In the painting Stone Crown Elegy the Jacobean inspired shapes of the Corona Garden merge with the format of a historical, coded letter to draw attention to the fate of Chidiock Tichbourne. The paintings de Lafontaine’s Fountain: I-III reflect the shape of the Great Court’s central pond and investigate this gentleman’s enigmatic identity. The Lion’s Mouth garden finds itself the centrepiece of Tresco Lion, a painting relating to 15th century armour and the tales of Hercules. The pyramidal forms frequently found in the Gardens are angled in a selection of artworks so as to reach beyond the estate’s integration. Referencing the Martyn effigies at Puddletown, the Pyramidal Pilgrim artworks are on display in the Kitchen Garden Glasshouse. Reminiscent of ancient Egyptian tombs, Mayan and Cambodian Temples and the Argolis Pyramids of Greece, these artworks are also linked to paintings by Marevna and the prose of Thomas Hardy, a good friend of de Lafontaine, and whose initials can be found on the lintel of the culver dovecote.
I have not tried to rewrite history in these paintings but to find a thread of connectivity running between the present and this ‘Seated Old Relic’. This thread has undoubtedly crossed over many paths and this is perhaps the very value of abstract painting. Unlike a photograph which captures a singular moment in time, an abstract painting enables many connections to be made within a storyline. It offers a chance to hold onto a moment from the past in a physically tangible way whilst referencing topical concerns of the world of today. We come, often on holiday - enjoying our free time - to view historical homes and all their mystery and majesty. The tradition of painting is malleable enough to interpret these histories in the context of today’s myriad concerns; from climate change, the ecological crisis, the destruction of Nature, the often frightening effects of mass-consumption, exponential population growth, disease and war to the fictitious dangers and paradoxical benefits of our Digital Age. Indeed, the storyline of the Martyns has not ended with their departure from Athelhampton, but provides the very backdrop of historical house and garden.
The unique opportunity of being able to exhibit these paintings upon the very walls which provided their inspiration - whether it be a person, a stained glass window or the feeling of a restless spirit - adds to this thread of connectivity. When I first visited Athelhampton I knew it was a house still breathing, still living, as much alive inside as the Gardens are outside. I think it is only through paint that this can be celebrated and communicated. Even if not all aspects of the estate’s history and previous residents are known today, painting lends itself very well in the search to discover those questions which may not have full or complete answers.

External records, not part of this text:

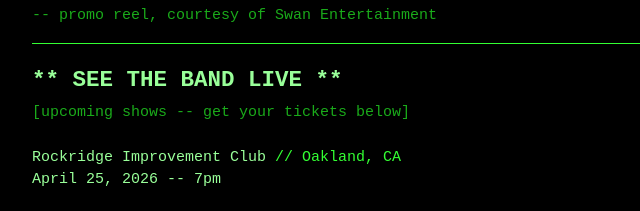
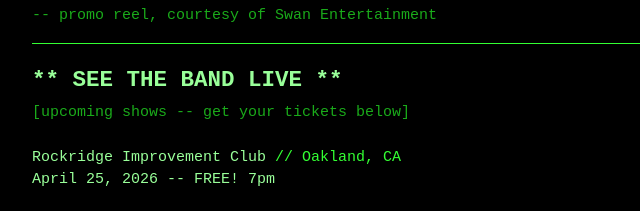
Before and after one commit to alexmandelmusic-netizen/DAB, a plain HTML site: page index.html in a window 1280 px wide. Shown: the part 1170-1381 px from the top of the page, 264-904 px from the left. Drawn offline with Linux system fonts and the light colour scheme.

Commit message:
Update event details to include 'FREE!'

```diff
--- a/index.html
+++ b/index.html
@@ -172,7 +172,7 @@ Come join us around the Bay, and monthly at the RIC (Oakland, CA).</p>
 
 <p>
   <span class="bright">Rockridge Improvement Club</span> // Oakland, CA<br>
-  <span class="bright">April 25, 2026 -- 7pm</span>
+  <span class="bright">April 25, 2026 -- FREE! 7pm</span>
 </p>
 
 <br>
```
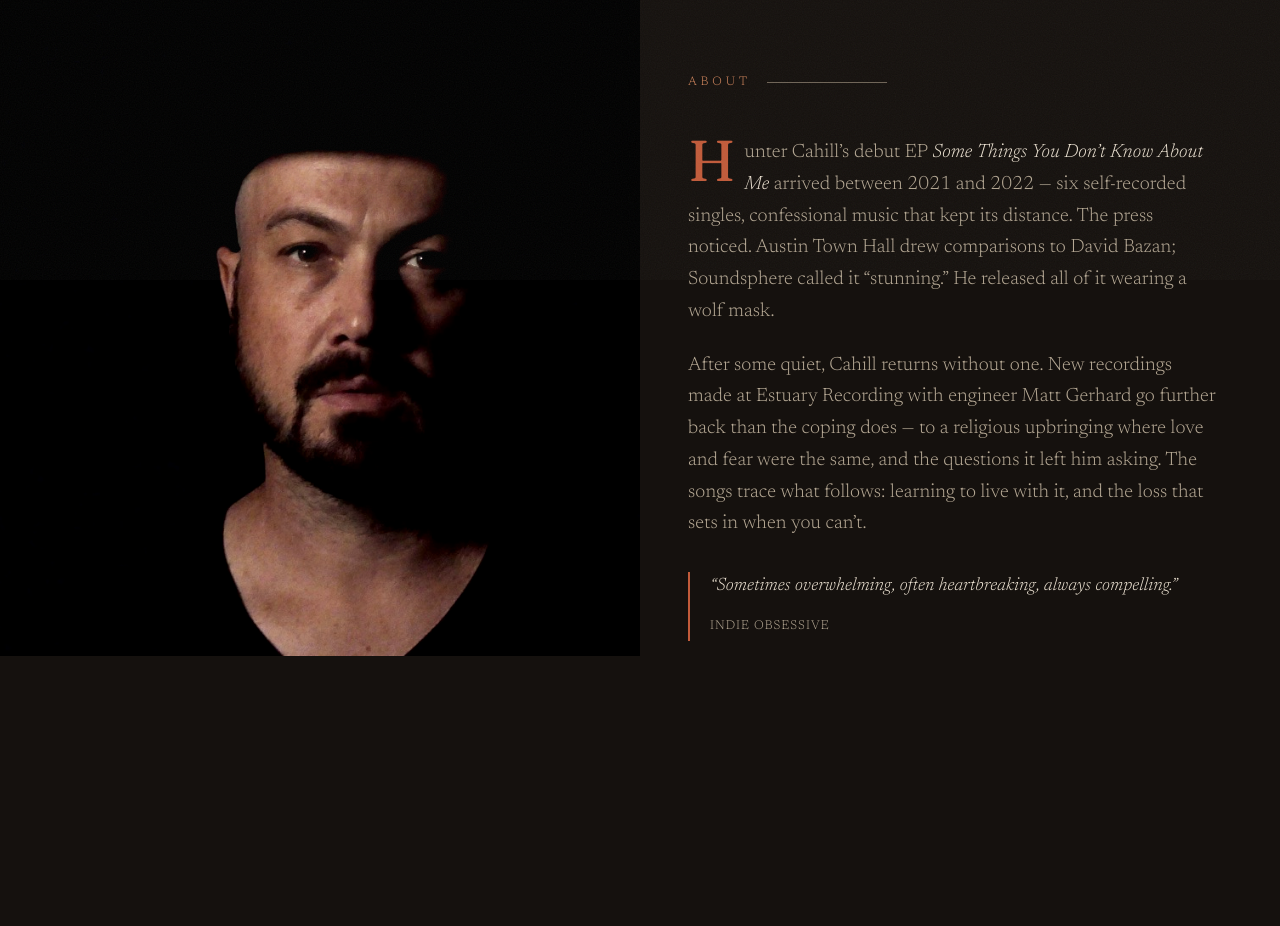
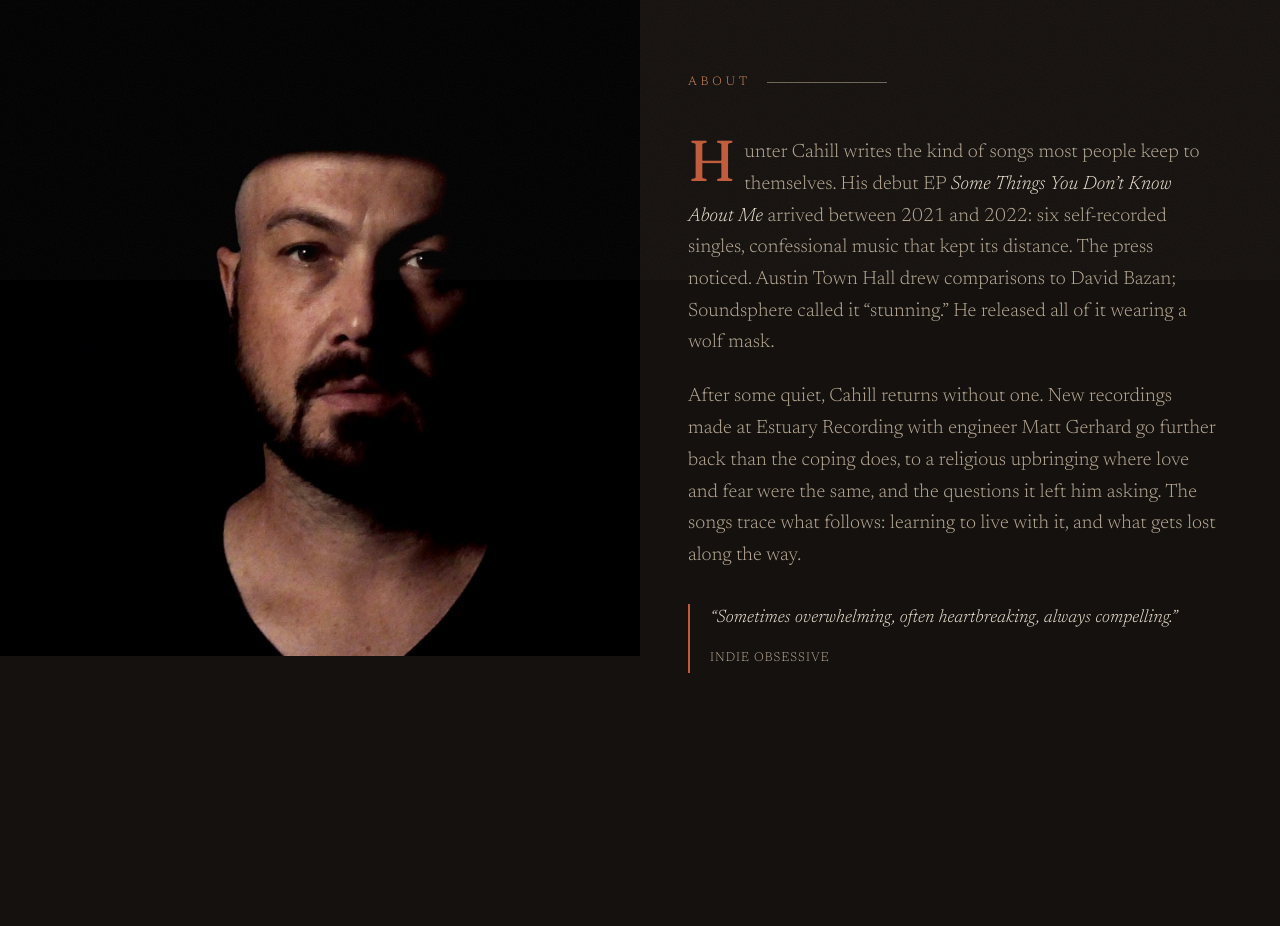
Before and after one commit to huntercahill/huntercahill.com, a plain HTML site: page index.html in a window 1280 px wide. Shown: the part 920-1846 px from the top of the page. Drawn offline with nearby package versions, Linux system fonts and the light colour scheme.

Commit message:
Update About bio: new opening line, fix closing line, remove em dashes
Co-Authored-By: Claude Fable 5 <noreply@anthropic.com>

```diff
--- a/index.html
+++ b/index.html
@@ -73,8 +73,8 @@
       <div class="about__content">
         <p class="section__label">About</p>
         <div class="about__body">
-          <p><span class="dropcap">H</span>unter Cahill&rsquo;s debut EP <em>Some Things You Don&rsquo;t Know About Me</em> arrived between 2021 and 2022 &mdash; six self-recorded singles, confessional music that kept its distance. The press noticed. Austin Town Hall drew comparisons to David Bazan; Soundsphere called it &ldquo;stunning.&rdquo; He released all of it wearing a wolf mask.</p>
-          <p>After some quiet, Cahill returns without one. New recordings made at Estuary Recording with engineer Matt Gerhard go further back than the coping does &mdash; to a religious upbringing where love and fear were the same, and the questions it left him asking. The songs trace what follows: learning to live with it, and the loss that sets in when you can&rsquo;t.</p>
+          <p><span class="dropcap">H</span>unter Cahill writes the kind of songs most people keep to themselves. His debut EP <em>Some Things You Don&rsquo;t Know About Me</em> arrived between 2021 and 2022: six self-recorded singles, confessional music that kept its distance. The press noticed. Austin Town Hall drew comparisons to David Bazan; Soundsphere called it &ldquo;stunning.&rdquo; He released all of it wearing a wolf mask.</p>
+          <p>After some quiet, Cahill returns without one. New recordings made at Estuary Recording with engineer Matt Gerhard go further back than the coping does, to a religious upbringing where love and fear were the same, and the questions it left him asking. The songs trace what follows: learning to live with it, and what gets lost along the way.</p>
           <blockquote>
             <p>&ldquo;Sometimes overwhelming, often heartbreaking, always compelling.&rdquo;</p>
             <cite>Indie Obsessive</cite>
```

The estate does not always reveal its true self and it is through this withheld, or unrequited gift, that so many continue to find delight and enjoyment in visiting Athelhampton House and Gardens.